A Semi-understood punctuation mark

Cartoon by Alice B

Thomas P, Editor-in-Chief

What’s meant to separate two related, independent clauses, often misused in place of a comma, and now mainly used to make a winky face? You guessed it – the semicolon. The most misunderstood punctuation mark has lost a lot of its once-high reputation among the teachers of MHS in recent years, which is a shame, since it can be quite effective when it’s not thrown around like flags at a fifth-grade football game.

Ms. Labs, an English teacher, believes semicolons can be powerful, but “they should be used sparingly, and with purpose. They are most useful when the writer is trying not to litter sentences with coordinating conjunctions.” (Instead of “I dropped my books, and they fell to the ground,” you would write I dropped my books; they fell to the ground.”) Too often she sees students use it where a simple comma should go (“I read Breezes; Minnetonka’s school newspaper.”)

English teachers aren’t the only ones who are annoyed by incorrect and overused semicolons.
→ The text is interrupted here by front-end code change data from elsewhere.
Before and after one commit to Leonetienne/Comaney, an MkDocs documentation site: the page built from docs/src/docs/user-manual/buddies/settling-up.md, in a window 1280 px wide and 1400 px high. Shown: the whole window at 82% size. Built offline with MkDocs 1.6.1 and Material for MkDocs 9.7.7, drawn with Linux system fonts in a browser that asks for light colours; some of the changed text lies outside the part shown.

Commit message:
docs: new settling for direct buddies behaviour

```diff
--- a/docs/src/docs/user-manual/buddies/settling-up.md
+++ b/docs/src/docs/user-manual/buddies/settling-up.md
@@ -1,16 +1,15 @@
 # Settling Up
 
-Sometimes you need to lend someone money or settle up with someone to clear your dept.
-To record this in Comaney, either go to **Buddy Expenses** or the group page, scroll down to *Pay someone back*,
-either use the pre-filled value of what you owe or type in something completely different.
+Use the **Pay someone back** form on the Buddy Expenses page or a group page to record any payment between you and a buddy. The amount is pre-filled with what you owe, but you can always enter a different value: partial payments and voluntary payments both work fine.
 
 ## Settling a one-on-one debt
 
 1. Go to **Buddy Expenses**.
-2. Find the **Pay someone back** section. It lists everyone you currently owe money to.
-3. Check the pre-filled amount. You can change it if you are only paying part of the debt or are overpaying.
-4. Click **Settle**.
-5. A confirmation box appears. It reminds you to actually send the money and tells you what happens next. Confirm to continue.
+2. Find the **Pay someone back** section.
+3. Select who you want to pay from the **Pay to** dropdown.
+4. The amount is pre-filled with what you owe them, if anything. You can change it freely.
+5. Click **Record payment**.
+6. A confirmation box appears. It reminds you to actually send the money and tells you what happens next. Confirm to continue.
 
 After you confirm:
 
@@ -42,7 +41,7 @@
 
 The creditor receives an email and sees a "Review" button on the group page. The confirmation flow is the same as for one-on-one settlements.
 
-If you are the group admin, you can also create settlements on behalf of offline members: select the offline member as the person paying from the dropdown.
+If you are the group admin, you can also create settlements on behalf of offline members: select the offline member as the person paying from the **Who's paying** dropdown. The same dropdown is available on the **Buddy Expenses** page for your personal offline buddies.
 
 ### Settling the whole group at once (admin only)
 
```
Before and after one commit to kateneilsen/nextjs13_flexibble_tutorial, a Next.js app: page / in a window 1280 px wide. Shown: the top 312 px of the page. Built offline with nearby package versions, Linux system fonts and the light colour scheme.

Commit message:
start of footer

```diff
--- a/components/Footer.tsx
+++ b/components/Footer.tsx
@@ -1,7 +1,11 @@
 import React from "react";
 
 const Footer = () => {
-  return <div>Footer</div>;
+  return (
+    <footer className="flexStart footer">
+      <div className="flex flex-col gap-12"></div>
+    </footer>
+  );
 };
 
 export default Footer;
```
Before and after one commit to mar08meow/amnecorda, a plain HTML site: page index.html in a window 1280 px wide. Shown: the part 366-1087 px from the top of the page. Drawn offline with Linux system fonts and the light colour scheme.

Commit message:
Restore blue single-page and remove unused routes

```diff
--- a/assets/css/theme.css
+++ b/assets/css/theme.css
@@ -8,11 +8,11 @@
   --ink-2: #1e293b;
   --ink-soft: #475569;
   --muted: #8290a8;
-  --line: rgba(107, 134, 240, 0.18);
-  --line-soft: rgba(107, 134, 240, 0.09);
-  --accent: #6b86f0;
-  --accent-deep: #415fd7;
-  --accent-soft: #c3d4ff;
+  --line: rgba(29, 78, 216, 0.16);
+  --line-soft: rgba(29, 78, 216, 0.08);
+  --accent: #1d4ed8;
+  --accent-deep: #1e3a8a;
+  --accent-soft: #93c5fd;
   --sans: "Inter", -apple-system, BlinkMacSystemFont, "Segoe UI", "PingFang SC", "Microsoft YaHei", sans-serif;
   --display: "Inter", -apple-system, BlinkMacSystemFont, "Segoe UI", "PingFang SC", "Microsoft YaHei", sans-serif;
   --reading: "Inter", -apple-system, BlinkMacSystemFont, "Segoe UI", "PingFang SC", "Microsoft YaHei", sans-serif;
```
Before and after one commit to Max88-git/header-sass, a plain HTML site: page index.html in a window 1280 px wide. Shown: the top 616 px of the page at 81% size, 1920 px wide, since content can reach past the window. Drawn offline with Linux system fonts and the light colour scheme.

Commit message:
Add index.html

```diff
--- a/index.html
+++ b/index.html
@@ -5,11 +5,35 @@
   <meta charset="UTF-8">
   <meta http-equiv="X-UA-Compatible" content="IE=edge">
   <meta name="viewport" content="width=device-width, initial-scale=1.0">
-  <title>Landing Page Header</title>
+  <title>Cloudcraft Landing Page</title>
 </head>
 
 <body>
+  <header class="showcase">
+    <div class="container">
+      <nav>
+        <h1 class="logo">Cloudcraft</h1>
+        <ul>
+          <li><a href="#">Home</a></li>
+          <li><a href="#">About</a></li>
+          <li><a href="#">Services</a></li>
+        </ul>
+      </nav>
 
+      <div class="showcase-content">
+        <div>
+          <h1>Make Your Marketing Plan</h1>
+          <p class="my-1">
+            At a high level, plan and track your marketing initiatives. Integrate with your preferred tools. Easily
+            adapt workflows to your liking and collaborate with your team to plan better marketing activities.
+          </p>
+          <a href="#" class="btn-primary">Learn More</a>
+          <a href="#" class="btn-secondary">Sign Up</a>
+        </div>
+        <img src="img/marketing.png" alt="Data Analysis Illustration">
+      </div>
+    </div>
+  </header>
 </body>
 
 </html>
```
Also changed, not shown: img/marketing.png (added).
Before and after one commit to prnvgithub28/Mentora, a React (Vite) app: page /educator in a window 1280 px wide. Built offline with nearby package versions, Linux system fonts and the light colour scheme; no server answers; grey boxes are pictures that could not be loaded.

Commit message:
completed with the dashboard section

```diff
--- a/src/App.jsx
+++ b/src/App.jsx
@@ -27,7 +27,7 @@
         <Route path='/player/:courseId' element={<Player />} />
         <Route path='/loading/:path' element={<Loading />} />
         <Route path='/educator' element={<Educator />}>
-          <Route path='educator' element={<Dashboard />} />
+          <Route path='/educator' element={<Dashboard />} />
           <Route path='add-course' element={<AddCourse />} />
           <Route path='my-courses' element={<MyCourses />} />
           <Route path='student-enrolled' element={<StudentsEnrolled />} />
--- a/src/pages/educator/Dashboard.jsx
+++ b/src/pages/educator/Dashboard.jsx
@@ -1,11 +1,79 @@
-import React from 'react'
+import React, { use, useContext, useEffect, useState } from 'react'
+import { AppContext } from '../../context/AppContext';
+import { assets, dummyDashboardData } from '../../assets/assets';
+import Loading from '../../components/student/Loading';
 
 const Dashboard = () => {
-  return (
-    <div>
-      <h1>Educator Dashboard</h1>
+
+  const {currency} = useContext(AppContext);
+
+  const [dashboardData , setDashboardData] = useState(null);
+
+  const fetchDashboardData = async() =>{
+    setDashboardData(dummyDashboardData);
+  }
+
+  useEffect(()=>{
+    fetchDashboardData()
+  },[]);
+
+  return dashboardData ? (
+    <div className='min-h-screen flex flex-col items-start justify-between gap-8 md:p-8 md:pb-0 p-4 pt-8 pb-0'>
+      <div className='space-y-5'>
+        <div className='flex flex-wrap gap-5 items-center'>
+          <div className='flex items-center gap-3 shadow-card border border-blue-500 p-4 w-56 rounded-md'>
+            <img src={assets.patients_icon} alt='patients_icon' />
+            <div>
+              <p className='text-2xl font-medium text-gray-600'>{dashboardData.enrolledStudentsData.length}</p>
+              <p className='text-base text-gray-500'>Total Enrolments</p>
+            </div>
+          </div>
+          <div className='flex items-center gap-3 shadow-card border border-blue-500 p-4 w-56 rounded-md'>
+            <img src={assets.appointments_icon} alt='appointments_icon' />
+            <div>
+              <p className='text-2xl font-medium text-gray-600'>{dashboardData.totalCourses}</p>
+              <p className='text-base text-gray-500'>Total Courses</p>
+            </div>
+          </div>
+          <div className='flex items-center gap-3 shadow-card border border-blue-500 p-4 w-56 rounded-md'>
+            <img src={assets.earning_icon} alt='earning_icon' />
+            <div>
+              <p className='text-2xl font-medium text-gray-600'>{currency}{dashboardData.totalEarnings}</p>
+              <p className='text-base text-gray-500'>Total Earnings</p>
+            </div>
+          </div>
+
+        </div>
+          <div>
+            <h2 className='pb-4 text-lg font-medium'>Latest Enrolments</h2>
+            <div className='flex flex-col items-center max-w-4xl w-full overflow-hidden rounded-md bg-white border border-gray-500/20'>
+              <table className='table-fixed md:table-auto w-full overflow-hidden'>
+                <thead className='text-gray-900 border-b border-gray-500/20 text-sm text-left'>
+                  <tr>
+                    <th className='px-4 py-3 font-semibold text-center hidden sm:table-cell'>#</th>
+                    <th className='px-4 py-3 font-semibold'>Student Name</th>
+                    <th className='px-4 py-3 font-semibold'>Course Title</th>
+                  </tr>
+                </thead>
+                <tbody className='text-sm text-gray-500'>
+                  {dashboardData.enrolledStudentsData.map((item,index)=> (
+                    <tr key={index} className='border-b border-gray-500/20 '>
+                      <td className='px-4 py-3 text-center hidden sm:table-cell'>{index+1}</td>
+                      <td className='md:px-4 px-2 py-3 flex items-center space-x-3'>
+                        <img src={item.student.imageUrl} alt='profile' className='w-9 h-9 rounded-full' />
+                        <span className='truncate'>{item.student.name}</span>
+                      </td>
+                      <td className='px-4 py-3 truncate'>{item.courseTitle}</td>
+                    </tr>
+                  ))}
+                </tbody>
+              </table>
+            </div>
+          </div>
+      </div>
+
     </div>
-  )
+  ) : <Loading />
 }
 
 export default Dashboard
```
Social studies teachers Ms. Duncan and Ms. Breidenbach have both waged war on the semicolon after seeing it as many as five to ten times on one page of a history essay. “I even tried banning it one year,” Ms. Duncan says, “but it is a legal form of punctuation. It just hurts to see so many students use them where other perfectly lovely forms of punctuation would suffice.”

Like Uggs, hair gel, and movies about chipmunks, semicolons are often used excessively. Without them though, it just wouldn’t be the same. So while an army of reckless semicolons may make your teacher cringe, a nicely-placed one just might make him wink back in approval. So don’t rip the computer key under your pinky finger off, just remember it should stay in the top section of your punctuation pyramid (next to the deep-fried dashes on a stick). Because using a lot of semicolons in an essay is kind of like wearing a white suit to prom: you are trying to look impressive, but you end up either looking pretentious… or stoopid;